“My name is Rebeka and I am 22 years old.”
So begins a tale of tragedy that has no end for a Bangladeshi worker who was forced into the catastrophically flawed Rana Plaza factory building that collapsed last month, killing more than 800 of her co-workers.
You might think that Rebeka is one of the lucky ones. She was rescued after more than a day of pain and terror and is now in the Dhaka Orthopedic Hospital. But her left leg and right foot were amputated, and her life is blighted by terrible injuries from being buried under tons of rubble.
A Bangladeshi woman holds a photograph of her missing daughter at a makeshift morgue. (AP Photo/Ismail Ferdous)
For hundreds like her, there was no choice but to go to work, even after big cracks were found in the factory walls. But workers' objections were overruled by their bosses, Rebeka told local advocates from her hospital bed. “They forced us to work, saying that they would not pay our wages for the month of April…they also hired thugs to terrorize us into going to work.”
Forty-five minutes after she started up her sewing machine, the mechanic switched on the generator whose vibrations reportedly shattered the structurally unsound building. Rebekah’s floor had been added onto foundations never meant for heavy machinery.

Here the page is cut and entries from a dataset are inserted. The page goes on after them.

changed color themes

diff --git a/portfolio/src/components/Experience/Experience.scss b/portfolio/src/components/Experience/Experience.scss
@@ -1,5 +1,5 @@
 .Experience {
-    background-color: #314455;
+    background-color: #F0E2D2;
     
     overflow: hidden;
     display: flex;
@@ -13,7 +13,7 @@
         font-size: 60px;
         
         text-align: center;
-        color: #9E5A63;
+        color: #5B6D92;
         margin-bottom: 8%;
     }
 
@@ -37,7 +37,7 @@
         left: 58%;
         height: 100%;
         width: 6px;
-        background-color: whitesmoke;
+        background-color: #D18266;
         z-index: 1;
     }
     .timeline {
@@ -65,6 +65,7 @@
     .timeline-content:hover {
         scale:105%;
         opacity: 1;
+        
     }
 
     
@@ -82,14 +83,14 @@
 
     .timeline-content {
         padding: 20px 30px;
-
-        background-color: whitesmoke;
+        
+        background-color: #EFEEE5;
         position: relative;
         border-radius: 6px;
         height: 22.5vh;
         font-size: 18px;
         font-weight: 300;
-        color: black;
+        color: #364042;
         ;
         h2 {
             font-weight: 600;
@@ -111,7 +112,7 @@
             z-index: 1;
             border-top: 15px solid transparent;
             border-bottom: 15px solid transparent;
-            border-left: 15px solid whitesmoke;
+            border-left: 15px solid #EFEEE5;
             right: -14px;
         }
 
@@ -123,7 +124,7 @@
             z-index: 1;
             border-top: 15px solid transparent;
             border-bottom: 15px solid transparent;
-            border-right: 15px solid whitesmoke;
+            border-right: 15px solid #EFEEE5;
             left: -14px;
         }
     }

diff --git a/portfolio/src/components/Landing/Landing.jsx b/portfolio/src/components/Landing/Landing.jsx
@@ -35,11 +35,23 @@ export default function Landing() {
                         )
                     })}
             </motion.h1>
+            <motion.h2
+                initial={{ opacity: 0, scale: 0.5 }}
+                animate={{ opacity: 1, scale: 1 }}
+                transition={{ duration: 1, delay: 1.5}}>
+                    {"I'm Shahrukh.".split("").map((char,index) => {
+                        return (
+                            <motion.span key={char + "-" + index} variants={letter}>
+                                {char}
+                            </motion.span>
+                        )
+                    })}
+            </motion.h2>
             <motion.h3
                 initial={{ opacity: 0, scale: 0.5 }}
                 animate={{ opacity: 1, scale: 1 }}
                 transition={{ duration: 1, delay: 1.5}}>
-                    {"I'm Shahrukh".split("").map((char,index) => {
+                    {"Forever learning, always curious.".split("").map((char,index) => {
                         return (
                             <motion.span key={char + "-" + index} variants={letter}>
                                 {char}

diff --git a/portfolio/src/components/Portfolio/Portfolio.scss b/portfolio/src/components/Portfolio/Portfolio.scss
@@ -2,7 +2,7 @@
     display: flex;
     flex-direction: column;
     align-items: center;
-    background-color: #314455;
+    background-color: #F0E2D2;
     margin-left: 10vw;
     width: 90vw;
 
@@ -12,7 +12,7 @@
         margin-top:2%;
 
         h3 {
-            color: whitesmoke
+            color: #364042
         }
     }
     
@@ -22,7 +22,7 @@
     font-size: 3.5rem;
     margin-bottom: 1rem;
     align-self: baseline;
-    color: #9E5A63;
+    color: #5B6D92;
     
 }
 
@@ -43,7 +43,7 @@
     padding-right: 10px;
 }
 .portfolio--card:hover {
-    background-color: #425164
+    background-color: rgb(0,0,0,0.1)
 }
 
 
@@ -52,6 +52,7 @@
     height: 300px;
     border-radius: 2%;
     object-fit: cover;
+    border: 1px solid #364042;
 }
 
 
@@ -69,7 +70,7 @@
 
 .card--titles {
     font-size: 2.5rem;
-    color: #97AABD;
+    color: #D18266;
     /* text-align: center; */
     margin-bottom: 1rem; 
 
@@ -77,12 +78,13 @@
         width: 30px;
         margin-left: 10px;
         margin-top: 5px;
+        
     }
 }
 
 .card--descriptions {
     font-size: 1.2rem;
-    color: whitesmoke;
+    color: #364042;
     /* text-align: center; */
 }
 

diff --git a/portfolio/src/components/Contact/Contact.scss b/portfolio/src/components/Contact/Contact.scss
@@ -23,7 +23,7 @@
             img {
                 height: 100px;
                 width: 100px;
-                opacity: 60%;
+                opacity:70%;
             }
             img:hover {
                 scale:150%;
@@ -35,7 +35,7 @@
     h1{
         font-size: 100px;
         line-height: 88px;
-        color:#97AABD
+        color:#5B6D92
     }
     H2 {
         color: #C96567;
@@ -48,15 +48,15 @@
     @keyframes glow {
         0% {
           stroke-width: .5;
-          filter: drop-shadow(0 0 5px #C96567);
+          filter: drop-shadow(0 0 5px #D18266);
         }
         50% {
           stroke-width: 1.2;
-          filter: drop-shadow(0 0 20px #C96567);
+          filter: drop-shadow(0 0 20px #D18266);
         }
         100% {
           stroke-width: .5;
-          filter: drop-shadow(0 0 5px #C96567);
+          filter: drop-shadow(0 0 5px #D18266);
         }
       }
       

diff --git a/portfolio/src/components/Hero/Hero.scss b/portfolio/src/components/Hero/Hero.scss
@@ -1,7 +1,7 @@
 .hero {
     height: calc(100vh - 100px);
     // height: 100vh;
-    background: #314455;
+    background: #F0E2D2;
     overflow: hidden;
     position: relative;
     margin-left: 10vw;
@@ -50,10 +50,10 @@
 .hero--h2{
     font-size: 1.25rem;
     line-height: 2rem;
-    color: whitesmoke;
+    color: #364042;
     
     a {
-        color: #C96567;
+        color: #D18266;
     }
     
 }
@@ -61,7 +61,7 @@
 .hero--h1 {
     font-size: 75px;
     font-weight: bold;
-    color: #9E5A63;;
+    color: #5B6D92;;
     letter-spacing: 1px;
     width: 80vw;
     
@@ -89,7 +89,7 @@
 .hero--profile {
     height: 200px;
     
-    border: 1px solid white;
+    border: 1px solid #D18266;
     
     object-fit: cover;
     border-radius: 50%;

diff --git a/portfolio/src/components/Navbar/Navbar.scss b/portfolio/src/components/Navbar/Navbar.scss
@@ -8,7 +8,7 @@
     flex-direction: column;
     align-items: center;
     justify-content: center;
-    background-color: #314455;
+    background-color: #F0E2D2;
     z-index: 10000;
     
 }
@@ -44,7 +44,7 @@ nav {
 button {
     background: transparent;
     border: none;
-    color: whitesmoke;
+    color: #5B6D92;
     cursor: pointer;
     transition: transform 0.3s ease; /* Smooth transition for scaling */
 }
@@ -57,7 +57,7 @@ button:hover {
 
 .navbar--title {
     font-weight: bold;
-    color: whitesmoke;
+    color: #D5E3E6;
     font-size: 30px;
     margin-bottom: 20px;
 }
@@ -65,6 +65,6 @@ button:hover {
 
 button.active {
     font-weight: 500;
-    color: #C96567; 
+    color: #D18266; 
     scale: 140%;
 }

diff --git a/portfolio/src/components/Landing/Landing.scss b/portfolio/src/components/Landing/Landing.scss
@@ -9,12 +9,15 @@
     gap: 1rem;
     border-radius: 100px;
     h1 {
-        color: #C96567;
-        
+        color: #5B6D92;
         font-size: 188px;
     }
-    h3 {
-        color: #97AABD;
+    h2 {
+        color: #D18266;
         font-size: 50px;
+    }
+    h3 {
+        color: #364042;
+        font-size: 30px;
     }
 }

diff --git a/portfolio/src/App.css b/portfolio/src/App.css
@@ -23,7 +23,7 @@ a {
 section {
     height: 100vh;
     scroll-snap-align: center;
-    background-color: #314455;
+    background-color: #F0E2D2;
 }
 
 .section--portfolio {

“The whole building bent to the back side and fell apart,” she recalls. “After some time, I saw a concrete beam on top of both my legs. Groaning in extreme pain, I started weeping and calling out to Allah to rescue me.”
When help finally came a day later, both her legs were so badly crushed and infected from the rat-infested rubble that she agreed to amputation.
“When I sleep, I dream that the building is falling on me again. That I’m crushed and dead. For the rest of my life I will be severely handicapped. My life is over. It would have been far better to die in the building collapse than having to live with such a sad fate.”
It gets worse. Barbara Briggs of the Institute for Global Labour and Human Rights – an international advocacy group – is in close touch with the group’s Bangladesh office. It told her that “a lot of people who are severely injured are being kicked out of hospitals to make way for those who are more severely injured.”
In impoverished Bangladesh, those in hospital often have to pay for basics like plasma. Once they’re discharged they are completely on their own, living in hovels without sanitation, clean water or proper ventilation. Or any benefits to pay for drugs or
medical care. The institute is launching a fund-raising drive to support destitute survivors.
A handful of international brands, like Canada’s Joe Fresh, have pledged to pay compensation.
But, Briggs says, “workers are still fighting to get their month’s wages for April. They should legally get 120 days severance pay, but the private sector is in charge of regulating the garment industry and it isn’t paying them."
The industry's Bangladesh Garment Manufacturers and Exporters Association finally began disbursing wages on Tuesday, but how many are still waiting is unclear.
The country is renowned for its rock-bottom wages and don’t-ask-don’t-tell working conditions. That makes Bangladesh one of the world’s most attractive sites for globalized production – the current winner of a decades-long race to the bottom.
But here’s the kicker: “it would cost about $3 billion to make those work places safer,” says economist William Black of University of Missouri-Kansas, an expert in white collar crime. “But it won’t happen because it takes away that ‘competitive advantage.’
“What that means is it was never really cheaper to make clothes in Bangladesh than in the West – they’ve simply transferred the cost to the workers.”
The cost is clear on the list of dead and injured workers that grows daily.
Disposable clothes. Disposable lives. And now, a global disposable society.
Olivia Ward has covered conflicts, politics and human rights from the former Soviet Union to the Middle East and South Asia, winning national and international awards.